- Donald Trump's campaign released a statement Thursday saying Barack Obama was born in the US
- Campaign senior adviser Boris Epshteyn told CNN Friday that it's up to Trump if he wants to talk about it himself
"Since the statement (issued Thursday night), he has not been asked the question." Epshteyn said on "New Day."
Cuomo followed up, "Are you advising him to say that the birther stuff is bunk, don't believe it?"
"That's his decision. He should do what's best for himself and the American people," Epshteyn said.
"Do you believe this is going to help you, not answering the question?" Cuomo asked.
Epshteyn responded by blaming the media for focusing too intensely on the issue.
"What's not going to help me is the media and the left driving this wedge issue and dividing Americans.
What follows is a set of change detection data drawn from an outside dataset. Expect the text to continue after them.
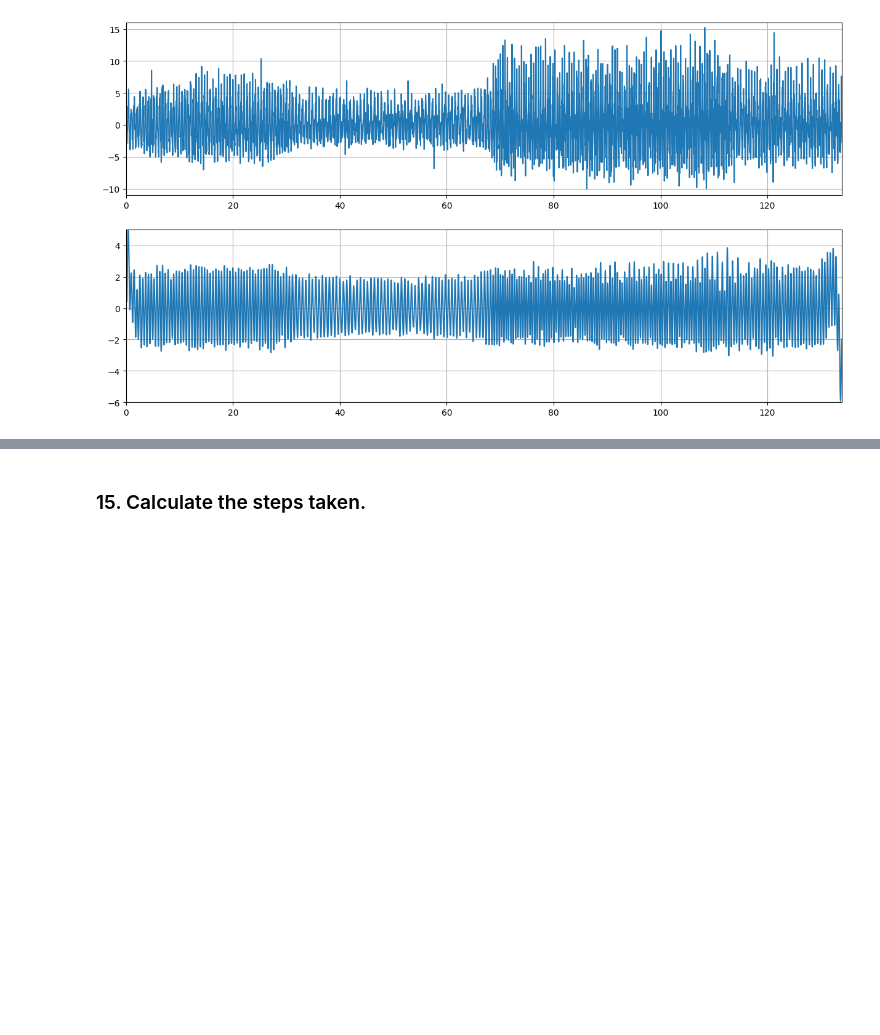
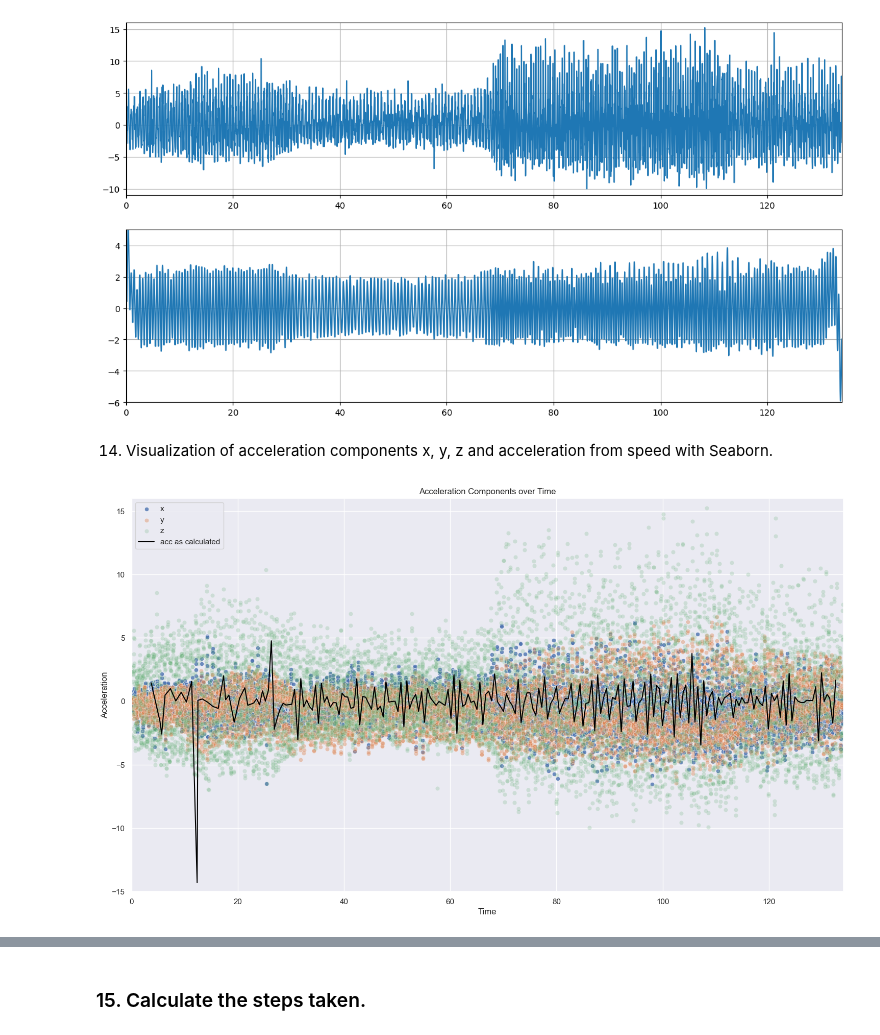
Before and after one commit to eveliinahampus/physics-project, a Jupyter notebook: hampusE.ipynb, the cells around one changed output, grey strips where cells are left out. Cells and saved outputs as stored; diff of their text form; code cells hidden in the pictures; blank space fills up the shorter version.

Commit message:
feat: seaborn, fix: typos

```diff
--- a/hampusE.ipynb
+++ b/hampusE.ipynb
@@ -331,3 +325,25 @@ plt.axis([0, 134, -6, 5])
 plt.show()
 # %% [output]
 [figure]
+# %% [markdown]
+14. Visualization of acceleration components x, y, z and acceleration from speed with Seaborn.
+# %%
+# Set figure size using Matplotlib
+plt.figure(figsize=(18, 10))
+
+# Create separate line plots for each acceleration component with adjusted colors and alpha values
+sns.scatterplot(data=acc_data, x="seconds_elapsed", y="x", alpha=0.8, label='x')
+sns.scatterplot(data=acc_data, x="seconds_elapsed", y="y", alpha=0.4, label='y')
+sns.scatterplot(data=acc_data, x="seconds_elapsed", y="z", alpha=0.2, label='z')
+
+# Plot the calculated acceleration as a separate line
+sns.lineplot(data=gps_data, x="seconds_elapsed", y="acc", color='black', alpha=1, label='acc as calculated')
+
+plt.axis([0, 134, -15, 16])
+plt.xlabel('Time')
+plt.ylabel('Acceleration')
+plt.title('Acceleration Components over Time')
+plt.legend()
+plt.show()
+# %% [output]
+[figure, added]
```
Also changed, not shown: parts of 9 cells of this notebook, 1 other file.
We're uniting Americans."
"I'm dividing America?" Cuomo asked. "By your candidate refusing to answer an issue which is central to whether or not he thinks the president is legitimate?"
"Yes you are," Ephsteyn answered.
The Trump campaign released a statement from spokesman Jason Miller on Thursday evening saying the President was both in the United States, but Trump has not yet said it in his own words. Obama was born in Hawaii in 1961.
Whether Trump says anything himself could change Friday. People around the candidate are pushing him to say in his own words that Obama was born in the US, a source familiar with the situation told CNN's Dana Bash. The expectation is that Trump will likely do so Friday.